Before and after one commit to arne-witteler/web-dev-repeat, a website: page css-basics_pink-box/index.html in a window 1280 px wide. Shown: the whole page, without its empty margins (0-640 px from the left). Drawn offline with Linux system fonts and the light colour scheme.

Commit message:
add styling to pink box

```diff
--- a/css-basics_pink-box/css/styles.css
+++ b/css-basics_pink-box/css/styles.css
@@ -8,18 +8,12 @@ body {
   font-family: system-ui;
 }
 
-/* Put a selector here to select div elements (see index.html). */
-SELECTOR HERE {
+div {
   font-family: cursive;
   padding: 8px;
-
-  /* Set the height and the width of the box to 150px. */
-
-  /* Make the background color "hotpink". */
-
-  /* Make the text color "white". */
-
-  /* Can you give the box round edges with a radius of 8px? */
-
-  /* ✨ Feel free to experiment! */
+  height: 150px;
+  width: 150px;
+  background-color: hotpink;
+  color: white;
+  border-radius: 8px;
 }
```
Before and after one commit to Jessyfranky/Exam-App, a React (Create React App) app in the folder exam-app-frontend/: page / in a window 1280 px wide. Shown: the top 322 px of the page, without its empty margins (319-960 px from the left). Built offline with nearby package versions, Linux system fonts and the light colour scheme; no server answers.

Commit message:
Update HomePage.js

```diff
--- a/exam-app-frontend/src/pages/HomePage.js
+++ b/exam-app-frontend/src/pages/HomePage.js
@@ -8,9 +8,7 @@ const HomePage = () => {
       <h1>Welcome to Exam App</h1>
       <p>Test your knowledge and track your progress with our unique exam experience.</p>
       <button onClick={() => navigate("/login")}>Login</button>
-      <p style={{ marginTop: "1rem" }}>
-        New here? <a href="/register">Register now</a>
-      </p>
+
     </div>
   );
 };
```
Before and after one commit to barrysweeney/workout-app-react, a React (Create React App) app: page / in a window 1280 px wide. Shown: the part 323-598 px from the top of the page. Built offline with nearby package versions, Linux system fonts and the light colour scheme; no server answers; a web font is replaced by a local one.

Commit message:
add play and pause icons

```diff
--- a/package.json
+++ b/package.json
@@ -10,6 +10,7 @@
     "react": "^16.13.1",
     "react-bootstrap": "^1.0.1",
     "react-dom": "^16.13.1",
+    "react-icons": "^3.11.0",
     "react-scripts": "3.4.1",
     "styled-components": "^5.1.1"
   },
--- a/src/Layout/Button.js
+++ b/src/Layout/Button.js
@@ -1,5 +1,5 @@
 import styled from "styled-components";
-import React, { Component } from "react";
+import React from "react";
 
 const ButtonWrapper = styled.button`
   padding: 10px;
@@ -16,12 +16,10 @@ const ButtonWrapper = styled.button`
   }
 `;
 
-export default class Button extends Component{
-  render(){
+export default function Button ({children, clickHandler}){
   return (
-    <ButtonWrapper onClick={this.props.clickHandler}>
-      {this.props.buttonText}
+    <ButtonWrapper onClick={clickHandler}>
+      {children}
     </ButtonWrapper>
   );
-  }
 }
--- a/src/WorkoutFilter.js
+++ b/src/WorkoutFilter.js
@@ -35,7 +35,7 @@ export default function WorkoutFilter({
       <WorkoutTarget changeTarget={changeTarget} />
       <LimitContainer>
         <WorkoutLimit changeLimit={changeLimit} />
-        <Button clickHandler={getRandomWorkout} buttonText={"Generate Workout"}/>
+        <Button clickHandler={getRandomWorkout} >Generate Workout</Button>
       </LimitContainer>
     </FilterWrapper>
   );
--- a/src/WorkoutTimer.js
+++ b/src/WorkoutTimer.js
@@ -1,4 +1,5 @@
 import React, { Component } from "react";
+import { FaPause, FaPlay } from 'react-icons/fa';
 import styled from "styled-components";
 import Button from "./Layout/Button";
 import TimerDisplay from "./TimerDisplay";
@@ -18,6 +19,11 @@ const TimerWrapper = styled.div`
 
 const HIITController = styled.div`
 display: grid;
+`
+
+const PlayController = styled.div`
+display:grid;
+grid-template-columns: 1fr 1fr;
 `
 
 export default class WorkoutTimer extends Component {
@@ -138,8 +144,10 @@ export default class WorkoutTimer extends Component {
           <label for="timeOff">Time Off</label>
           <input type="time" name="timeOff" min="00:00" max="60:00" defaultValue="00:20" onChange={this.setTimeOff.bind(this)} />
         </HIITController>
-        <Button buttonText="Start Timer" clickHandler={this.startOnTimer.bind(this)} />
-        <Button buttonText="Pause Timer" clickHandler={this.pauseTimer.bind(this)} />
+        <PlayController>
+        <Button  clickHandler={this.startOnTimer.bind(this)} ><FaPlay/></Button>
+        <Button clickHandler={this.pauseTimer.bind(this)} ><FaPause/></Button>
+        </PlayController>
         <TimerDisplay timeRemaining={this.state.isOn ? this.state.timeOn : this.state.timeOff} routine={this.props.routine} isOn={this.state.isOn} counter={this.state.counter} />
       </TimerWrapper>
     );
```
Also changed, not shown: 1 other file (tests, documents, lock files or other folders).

_____

## About this task
Check each line of the records above, and copy those that hold the word "clickHandler".

## Written response
+export default function Button ({children, clickHandler}){
-    <ButtonWrapper onClick={this.props.clickHandler}>
+    <ButtonWrapper onClick={clickHandler}>
-        <Button clickHandler={getRandomWorkout} buttonText={"Generate Workout"}/>
+        <Button clickHandler={getRandomWorkout} >Generate Workout</Button>
-        <Button buttonText="Start Timer" clickHandler={this.startOnTimer.bind(this)} />
-        <Button buttonText="Pause Timer" clickHandler={this.pauseTimer.bind(this)} />
+        <Button  clickHandler={this.startOnTimer.bind(this)} ><FaPlay/></Button>
+        <Button clickHandler={this.pauseTimer.bind(this)} ><FaPause/></Button>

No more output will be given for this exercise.